Unfortunately the central compression bolt and the high tensile hold down studs will add nothing to the rigidity of the column. They will increase the strength, but then ultimate strength is not really an issue.
Because of the paucity of bolts clamping the tower to the base, the first issue for me is the stiffness of the joint between the tower and base. The central bolt will increase joint stiffness for the assembled mill. Additionally, filling base and the lower portion of the tower with polymer concrete will increase the rigidity of the base and the lower portion of the tower.
This makes the best of the as-manufactured square column mill capabilities.
One will never be able to increase the rigidity and stiffness of these mills to that of a typical Bridgeport type mill which weight 4 to 6 times as much.

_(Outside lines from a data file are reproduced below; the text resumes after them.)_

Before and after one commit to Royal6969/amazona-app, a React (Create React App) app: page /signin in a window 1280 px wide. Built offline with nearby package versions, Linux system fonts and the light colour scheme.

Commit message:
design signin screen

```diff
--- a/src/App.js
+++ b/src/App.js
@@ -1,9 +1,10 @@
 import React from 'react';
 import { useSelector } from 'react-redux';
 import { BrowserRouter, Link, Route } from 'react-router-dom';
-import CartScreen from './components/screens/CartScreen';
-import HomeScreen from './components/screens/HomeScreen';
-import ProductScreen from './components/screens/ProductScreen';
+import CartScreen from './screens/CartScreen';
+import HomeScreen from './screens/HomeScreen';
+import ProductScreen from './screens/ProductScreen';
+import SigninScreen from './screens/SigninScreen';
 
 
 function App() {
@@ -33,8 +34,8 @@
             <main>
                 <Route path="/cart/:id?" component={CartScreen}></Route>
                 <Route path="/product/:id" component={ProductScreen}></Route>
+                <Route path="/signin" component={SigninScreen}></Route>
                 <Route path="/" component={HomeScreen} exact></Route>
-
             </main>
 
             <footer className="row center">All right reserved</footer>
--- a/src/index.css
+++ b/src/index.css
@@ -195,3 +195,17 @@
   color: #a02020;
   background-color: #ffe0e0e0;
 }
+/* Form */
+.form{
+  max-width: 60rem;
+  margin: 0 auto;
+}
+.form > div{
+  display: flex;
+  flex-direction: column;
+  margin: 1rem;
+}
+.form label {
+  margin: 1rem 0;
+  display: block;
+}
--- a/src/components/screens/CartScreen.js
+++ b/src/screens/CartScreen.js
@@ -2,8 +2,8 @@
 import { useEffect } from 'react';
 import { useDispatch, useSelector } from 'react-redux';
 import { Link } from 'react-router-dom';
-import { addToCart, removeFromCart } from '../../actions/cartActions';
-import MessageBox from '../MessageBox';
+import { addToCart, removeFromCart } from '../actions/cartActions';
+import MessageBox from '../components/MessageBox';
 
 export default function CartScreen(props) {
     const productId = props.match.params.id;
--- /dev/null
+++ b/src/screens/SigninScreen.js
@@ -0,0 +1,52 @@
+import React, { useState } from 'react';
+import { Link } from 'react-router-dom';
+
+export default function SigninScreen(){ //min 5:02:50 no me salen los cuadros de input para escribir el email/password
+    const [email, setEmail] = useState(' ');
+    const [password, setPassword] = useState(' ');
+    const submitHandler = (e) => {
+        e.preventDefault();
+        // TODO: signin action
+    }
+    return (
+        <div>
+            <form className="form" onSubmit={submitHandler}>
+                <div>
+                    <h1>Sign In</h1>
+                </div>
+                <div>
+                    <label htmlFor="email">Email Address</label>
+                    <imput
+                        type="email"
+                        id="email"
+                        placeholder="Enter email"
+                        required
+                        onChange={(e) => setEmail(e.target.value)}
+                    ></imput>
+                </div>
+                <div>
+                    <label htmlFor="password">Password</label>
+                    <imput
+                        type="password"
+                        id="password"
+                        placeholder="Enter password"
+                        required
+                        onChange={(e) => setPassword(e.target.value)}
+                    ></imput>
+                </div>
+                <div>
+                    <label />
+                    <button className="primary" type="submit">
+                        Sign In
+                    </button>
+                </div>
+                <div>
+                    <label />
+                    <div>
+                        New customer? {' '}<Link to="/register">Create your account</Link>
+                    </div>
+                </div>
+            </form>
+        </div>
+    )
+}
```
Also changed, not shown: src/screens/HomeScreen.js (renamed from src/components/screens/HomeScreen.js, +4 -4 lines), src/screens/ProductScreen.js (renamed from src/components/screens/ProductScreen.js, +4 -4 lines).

The tower/base joint is 185mm long and the bolts are 16mm in diameter and from bolted joint theory, the optimum number of bolts for this joint is 4 bolts on each side of the tower to achieve maximum practical tower/base clamping stiffness. Since these mills come with only 2 bolts on each side, they are far from their maximum practical joint stiffness and adding the large central tower bolt and replacing the cap screws with through bolted studs is an upgrade to overall joint stiffness. The total cost of this up grade is about 2% of total mill cost. You do the math and decide if the polymer concrete and through bolted studs are worth it for you.